Changes in cerebral blood flow during an alteration in glycemic state in a large non-human primate (Papio hamadryas sp.)

2Citations
Citations of this article
11Readers
Mendeley users who have this article in their library.

Abstract

Changes in cerebral blood flow (CBF) during a hyperglycemic challenge were mapped, using perfusion-weighted MRI, in a group of non-human primates. Seven female baboons were fasted for 16 h prior to 1-h imaging experiment, performed under general anesthesia, that consisted of a 20-min baseline, followed by a bolus infusion of glucose (500 mg/kg). CBF maps were collected every 7 s and blood glucose and insulin levels were sampled at regular intervals. Blood glucose levels rose from 51.3 ± 10.9 to 203.9 ± 38.9 mg/dL and declined to 133.4 ± 22.0 mg/dL, at the end of the experiment. Regional CBF changes consisted of four clusters: cerebral cortex, thalamus, hypothalamus, and mesencephalon. Increases in the hypothalamic blood flow occurred concurrently with the regulatory response to systemic glucose change, whereas CBF declined for other clusters. The return to baseline of hypothalamic blood flow was observed while CBF was still increasing in other brain regions. The spatial pattern of extra-hypothalamic CBF changes was correlated with the patterns of several cerebral networks including the default mode network. These findings suggest that hypothalamic blood flow response to systemic glucose levels can potentially be explained by regulatory activity. The response of extra-hypothalamic clusters followed a different time course and its spatial pattern resembled that of the default-mode network.

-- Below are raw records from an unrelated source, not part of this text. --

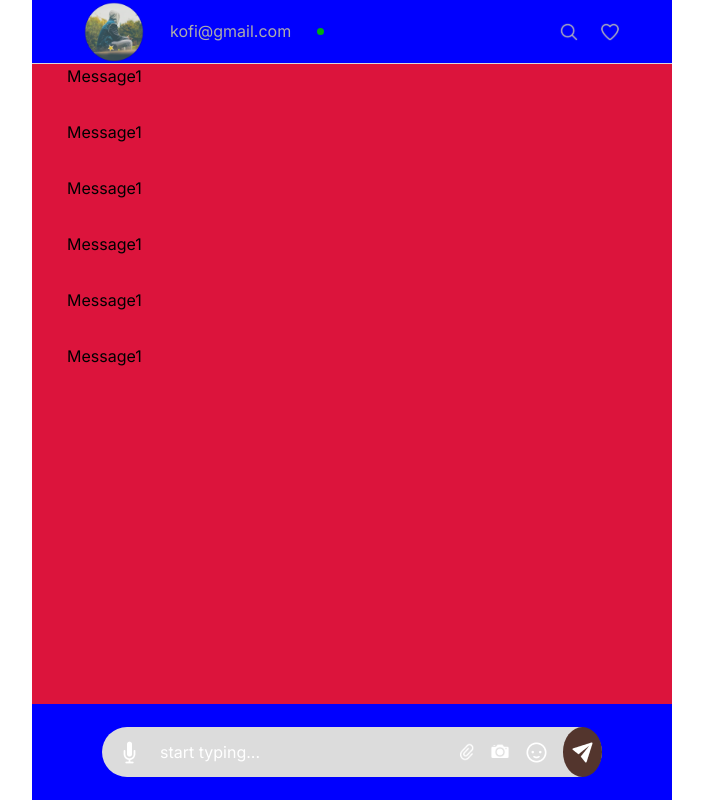
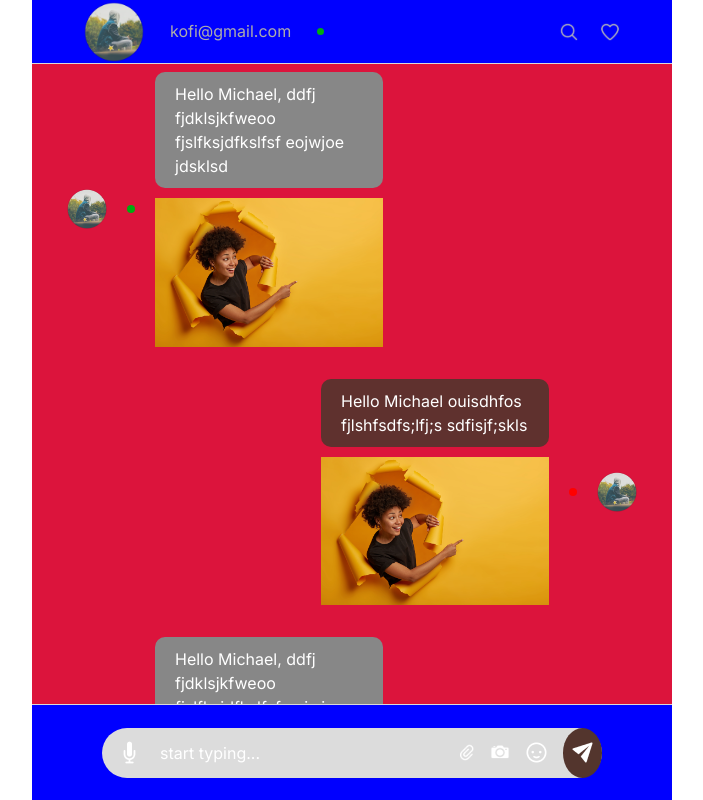
Before and after one commit to AmaliTech-Training-Academy/LetXChat, a React (Vite) app: page / in a window 1280 px wide. Shown: the whole page, without its empty margins (288-991 px from the left). Built offline with nearby package versions, Linux system fonts and the light colour scheme.

Commit message:
Feature/ChatPage: Styled the message section

```diff
--- a/src/components/input/Input.jsx
+++ b/src/components/input/Input.jsx
@@ -12,6 +12,7 @@ const Container = styled(Box)({
   display: "flex",
   alignItems: "center",
   paddingInline: "70px",
+  borderTop: '1px solid #D9D9D9'
 });
 
 const InputCon = styled("div")({
--- /dev/null
+++ b/src/components/message/Message.jsx
@@ -0,0 +1,104 @@
+import { Box, styled } from "@mui/material";
+import React from "react";
+import MessageImage from "../../assets/user-image.png";
+import Image from "../../assets/collaboration-section.png";
+
+const Container = styled(Box)({
+  display: "flex",
+  gap: "20px",
+  alignItems: "center",
+});
+
+const MessageInfo = styled(Box)({});
+
+const Status = styled(Box)({
+  width: "8px",
+  height: "8px",
+  borderRadius: "50%",
+  background: "#00AC11",
+});
+
+const MessageContent = styled(Box)({
+  maxWidth: "80%",
+  display: "flex",
+  flexDirection: "column",
+  gap: "10px",
+});
+
+const Text = styled("p")({
+  background: "#878787",
+  padding: "10px 20px",
+  borderRadius: "10px",
+  color: "#FFFFFF",
+  maxWidth: '50%'
+});
+
+const OwnerContainer = styled(Box)({
+  display: "flex",
+  gap: "20px",
+  flexDirection: "row-reverse",
+  alignItems: "center",
+  marginBlock: '2rem'
+});
+
+const OwnerMessageInfo = styled(Box)({});
+
+const OwnerStatus = styled(Box)({
+  width: "8px",
+  height: "8px",
+  borderRadius: "50%",
+  background: "#FF0000",
+});
+
+const OwnerMessageContent = styled(Box)({
+  maxWidth: "80%",
+  display: "flex",
+  flexDirection: "column",
+  gap: "10px",
+  alignItems: 'flex-end'
+});
+
+const OwnerText = styled("p")({
+  background: "rgba(83, 53, 45, 0.9)",
+  padding: "10px 20px",
+  borderRadius: "10px",
+  color: "#FFFFFF",
+  maxWidth: '50%'
+});
+
+const Message = () => {
+  return (
+    <>
+      <Container component="article">
+        <MessageInfo>
+          <img
+            src={MessageImage}
+            style={{ width: "2.5rem", objectFit: "cover" }}
+            alt="User Image"
+          />
+        </MessageInfo>
+        <Status></Status>
+        <MessageContent>
+          <Text>Hello Michael, ddfj fjdklsjkfweoo fjslfksjdfkslfsf eojwjoe jdsklsd</Text>
+          <img src={Image} style={{width: '50%'}} alt="image" />
+        </MessageContent>
+      </Container>
+      <OwnerContainer component="article">
+        <OwnerMessageInfo>
+          <img
+            src={MessageImage}
+            style={{ width: "2.5rem", objectFit: "cover" }}
+            alt="User Image"
+          />
+        </OwnerMessageInfo>
+        <OwnerStatus></OwnerStatus>
+        <OwnerMessageContent>
+          <OwnerText>Hello Michael ouisdhfos fjlshfsdfs;lfj;s sdfisjf;skls</OwnerText>
+          <img src={Image} style={{width: '50%'}} alt="image" />
+        </OwnerMessageContent>
+      </OwnerContainer>
+    </>
+  );
+};
+
+export default Message;
--- a/src/components/messages/Messages.jsx
+++ b/src/components/messages/Messages.jsx
@@ -1,23 +1,29 @@
 import { Box, styled } from '@mui/material'
 import React from 'react'
+import Message from '../message/Message'
 
 const Content = styled(Box)({
 
     display: 'flex',
     flexDirection: 'column',
-    gap: '2rem',
+    paddingBlock: '0.5rem'
 })
 
 
 const Messages = () => {
   return (
     <Content>
-        <div>Message1</div>
-        <div>Message1</div>
-        <div>Message1</div>
-        <div>Message1</div>
-        <div>Message1</div>
-        <div>Message1</div>
+        <Message />
+        <Message />
+        <Message />
+        <Message />
+        <Message />
+        <Message />
+        <Message />
+        <Message />
+        <Message />
+        <Message />
+        <Message />
     </Content>
   )
 }
```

Cite

CITATION STYLE

APA

Kochunov, P., Wey, H. Y., Fox, P. T., Lancaster, J. L., Davis, M. D., Wang, D. J. J., … Voruganti, V. S. (2017). Changes in cerebral blood flow during an alteration in glycemic state in a large non-human primate (Papio hamadryas sp.). Frontiers in Neuroscience, 11(FEB). https://doi.org/10.3389/fnins.2017.00049

Register to see more suggestions

Mendeley helps you to discover research relevant for your work.

Already have an account?

Save time finding and organizing research with Mendeley

Sign up for free